Task:
Every line containing "keyFn" should be identified and copied from the data below.

Record set:

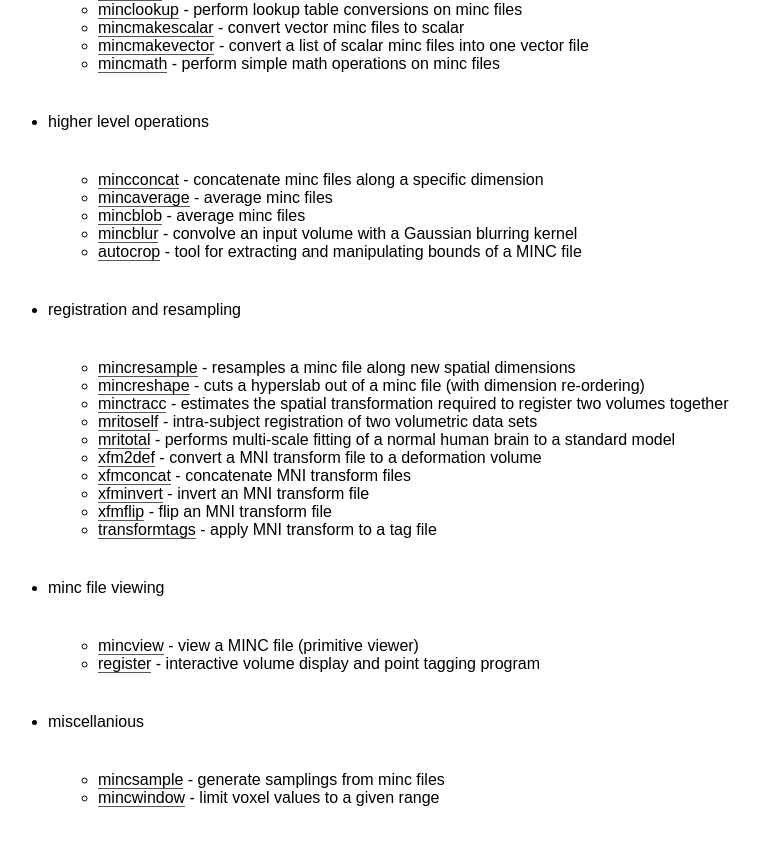
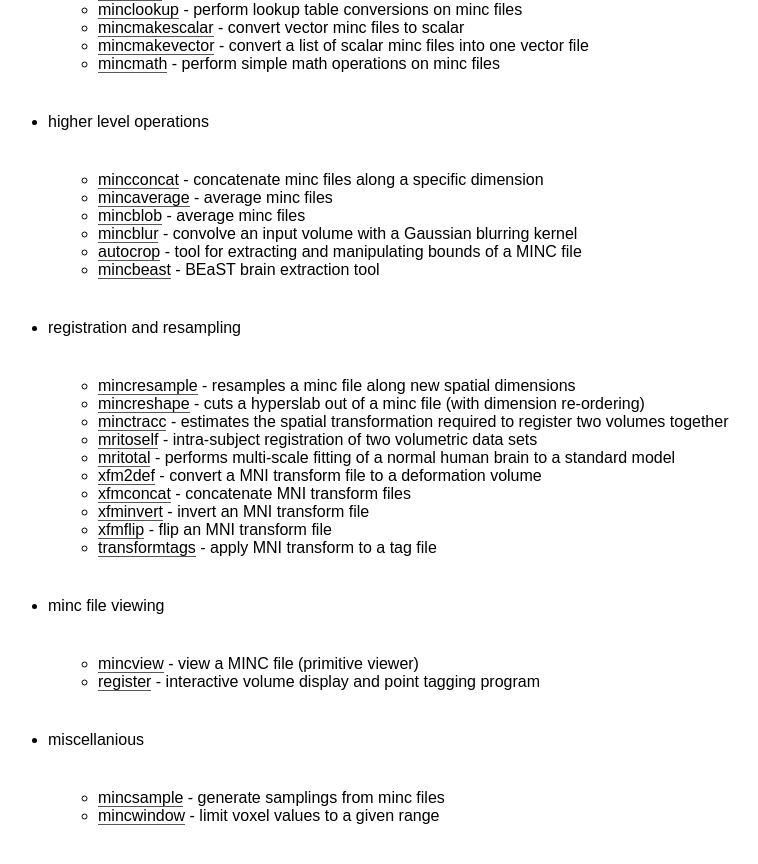
Before and after one commit to BIC-MNI/man-pages, a Jekyll site: the page built from index.md, in a window 1280 px wide and 900 px high, scrolled down 1196 px. Shown: the top 864 px of the window, without its empty margins (52-810 px from the left). Built offline with Jekyll 4.4.1, drawn with Linux system fonts in a browser that asks for light colours; some web fonts are replaced.

Commit message:
Added mincbeast into index

```diff
--- a/index.md
+++ b/index.md
@@ -47,6 +47,7 @@ legacy .man files to github-style markup format and then manually corrected.
   * [mincblob](man/mincblob) - average minc files
   * [mincblur](man/mincblur) - convolve an input volume with a Gaussian blurring kernel
   * [autocrop](man/autocrop) - tool for extracting and manipulating bounds of a MINC file
+  * [mincbeast](man/mincbeast) - BEaST brain extraction tool
 * registration and resampling
   * [mincresample](man/mincresample) - resamples a minc file along new spatial dimensions
   * [mincreshape](man/mincreshape) - cuts a hyperslab out of a minc file (with dimension re-ordering)
```
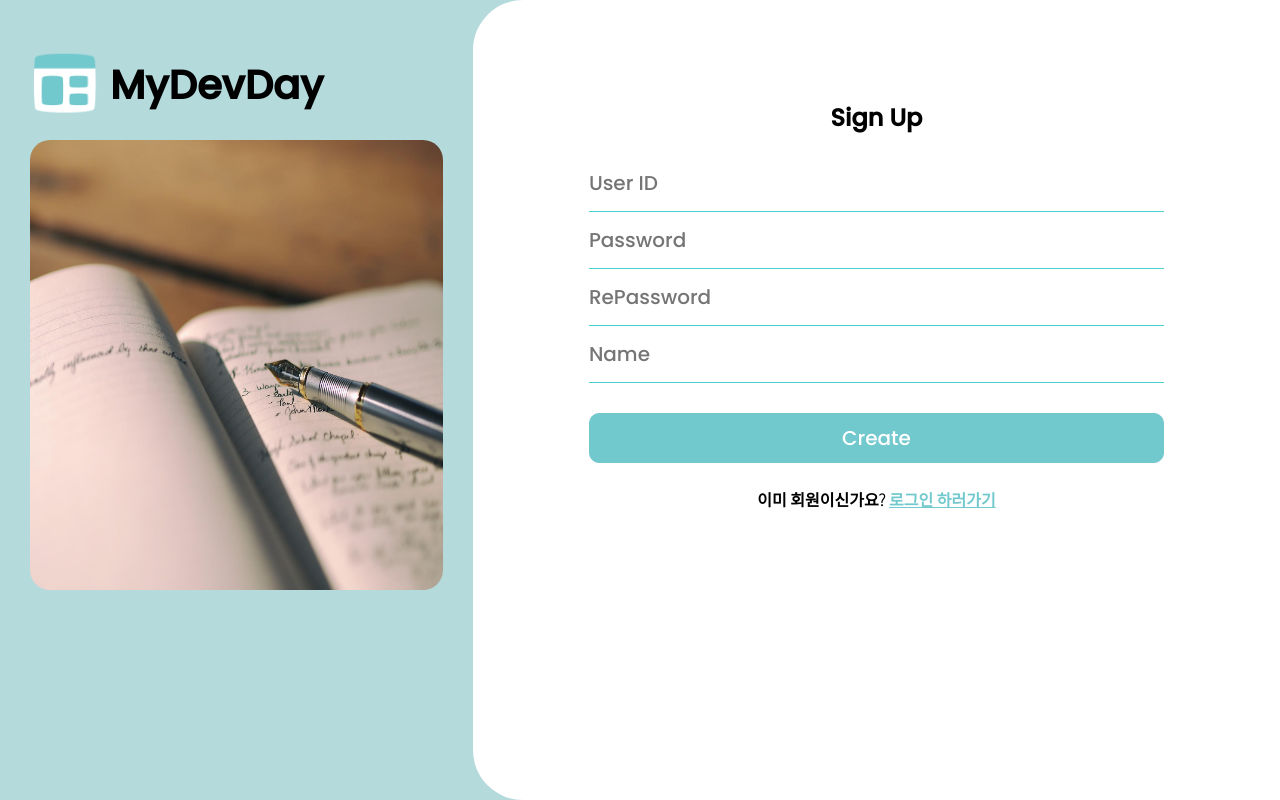
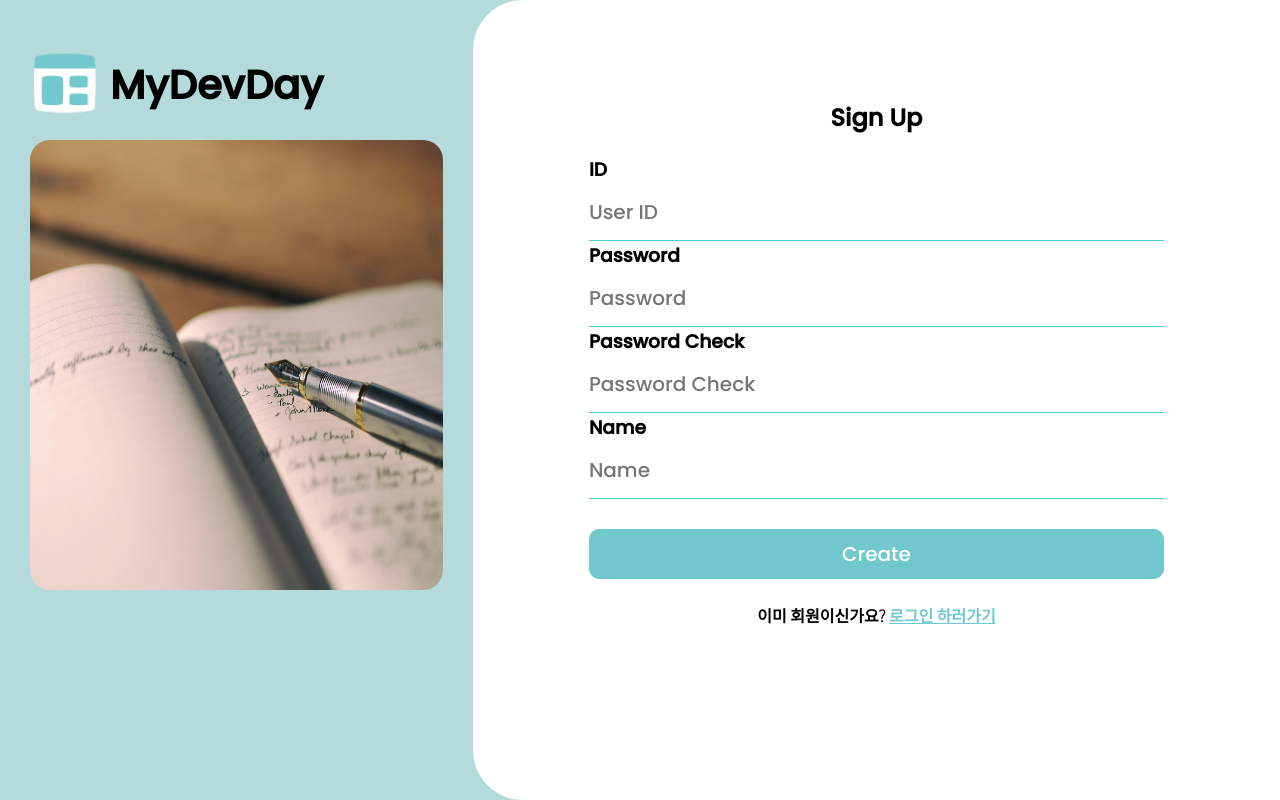
Before and after one commit to njw9108/MyDevDay, a Flask app: page /user/signup in a window 1280 px wide. Run offline with Flask 2, Linux system fonts and the light colour scheme.

Commit message:
회원가입 폼 디자인 일부 수정 미 입력시 경고문구 생성

```diff
--- a/static/css/User/signup.css
+++ b/static/css/User/signup.css
@@ -81,6 +81,7 @@
     width: 75%;
 }
 
+
 .inputBox > input {
     border: white;
     border-bottom: mediumturquoise 1px solid;
@@ -88,6 +89,12 @@
     line-height: 280%;
     font-weight: 400;
     font-size: 20px;
+}
+
+.error {
+    color: red;
+    font-size: 13px;
+    font-family: 'Noto Sans KR', sans-serif;
 }
 
 #saveBtn {
--- a/templates/User/signup.html
+++ b/templates/User/signup.html
@@ -13,11 +13,7 @@
     <title>MyDevDay | signup</title>
     <!--    css-->
     <link rel="stylesheet" href="/static/css/User/signup.css">
-    <script>
-        $(document).ready(function () {
-        });
 
-    </script>
 </head>
 
 <body>
@@ -32,10 +28,14 @@
     <div class="signForm">
         <h2 id="inputTitle">Sign Up</h2>
         <div class="inputBox">
-            <input id="idInput" type="text" placeholder="User ID" required>
-            <input id="pwInput" type="password" placeholder="Password">
-            <input id="repwInput" type="password" placeholder="RePassword">
-            <input id="nameInput" type="text" placeholder="Name">
+            <h3 id="inid">ID<span class="error idError"></span></h3>
+            <input id="idInput" type="text" placeholder="User ID" maxlength="10">
+            <h3 id="inid">Password<span class="error pwError"></span></h3>
+            <input id="pwInput" type="password" placeholder="Password" maxlength="10">
+            <h3 id="inid">Password Check<span class="error repwError"></span></h3>
+            <input id="repwInput" type="password" placeholder="Password Check" maxlength="10">
+            <h3 id="inid">Name<span class="error nameError"></span></h3>
+            <input id="nameInput" type="text" placeholder="Name" maxlength="10">
             <!--            <input id="emailInput" type="text" placeholder="Email Address">-->
             <!--            <input id="goalInput" type="text" placeholder="My Goal">-->
             <button id="saveBtn" onclick="create()">Create</button>
@@ -45,6 +45,38 @@
         </div>
     </div>
 </div>
+
+<script>
+    $(document).ready(function () {
+    });
+
+
+    let id = $("#idInput")
+    let pw = $("#pwInput")
+    let repw = $("#repwInput")
+    let name = $("#nameInput")
+
+    function create() {
+        let inputlist = [id, pw, repw, name]
+        let errorlist = [$(".idError"), $(".pwError"), $(".repwError"), $(".nameError")]
+
+        for (let i = 0; i < inputlist.length; i++) {
+            if (inputlist[i].val() == "") {
+                inputlist[i].focus()
+                errorlist[i].text(" 입력해주세요")
+                return false;
+            } else {
+                errorlist[i].text("")
+            }
+        }
+
+        if (repw.val() != pw.val()) {
+            alert("비밀번호가 일치 하지 않습니다.")
+            return false;
+        }
+        alert("이상없음")
+    }
+</script>
 </body>
 
 </html>
```
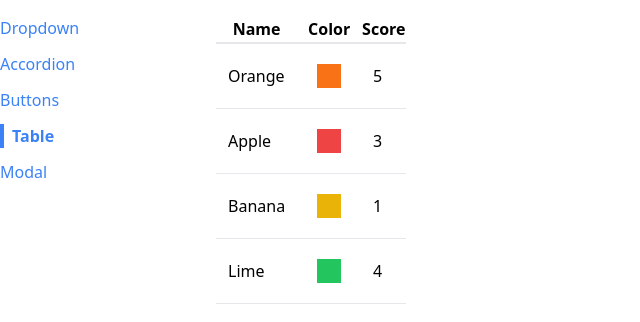
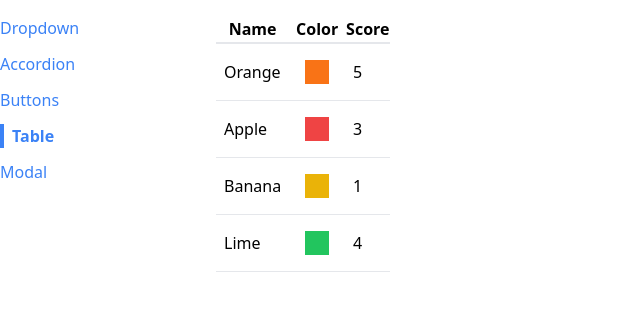
Before and after one commit to VsevolodPantjukhin/comps, a React (Create React App) app: page /table in a window 1280 px wide. Shown: the top 322 px of the page, without its empty margins (0-640 px from the left). Built offline with nearby package versions, Linux system fonts and the light colour scheme.

Commit message:
Adding a Key Function

```diff
--- a/src/components/Table/Table.js
+++ b/src/components/Table/Table.js
@@ -1,15 +1,15 @@
-const Table = ({ data, config }) => {
+const Table = ({ data, config, keyFn }) => {
   const renderedHeaders = config.map((column) => {
     return <th key={column.label}>{column.label}</th>;
   });
-  const renderedRows = data.map((fruit) => {
+  const renderedRows = data.map((rowData) => {
+    const renderedCells = config.map((column) => {
+      return <td className="p-2">{column.render(rowData)}</td>;
+    });
+
     return (
-      <tr className="border-b" key={fruit.name}>
-        <td className="p-3">{config[0].render(fruit)}</td>
-        <td className="p-3">
-          <div className={`p-3 m-2 ${config[1].render(fruit)}`}></div>
-        </td>
-        <td className="p-3">{config[2].render(fruit)}</td>
+      <tr className="border-b" key={keyFn(rowData)}>
+        {renderedCells}
       </tr>
     );
   });
--- a/src/pages/TablePage.js
+++ b/src/pages/TablePage.js
@@ -26,13 +26,20 @@ const TablePage = () => {
 
   const config = [
     { label: 'Name', render: (fruit) => fruit.name },
-    { label: 'Color', render: (fruit) => fruit.color },
+    {
+      label: 'Color',
+      render: (fruit) => <div className={`p-3 m-2 ${fruit.color}`}></div>,
+    },
     { label: 'Score', render: (fruit) => fruit.score },
   ];
 
+  const keyFn = (fruit) => {
+    return fruit.name;
+  };
+
   return (
     <div>
-      <Table data={data} config={config} />
+      <Table data={data} config={config} keyFn={keyFn} />
     </div>
   );
 };
```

Answer section:
+const Table = ({ data, config, keyFn }) => {
+      <tr className="border-b" key={keyFn(rowData)}>
+  const keyFn = (fruit) => {
+      <Table data={data} config={config} keyFn={keyFn} />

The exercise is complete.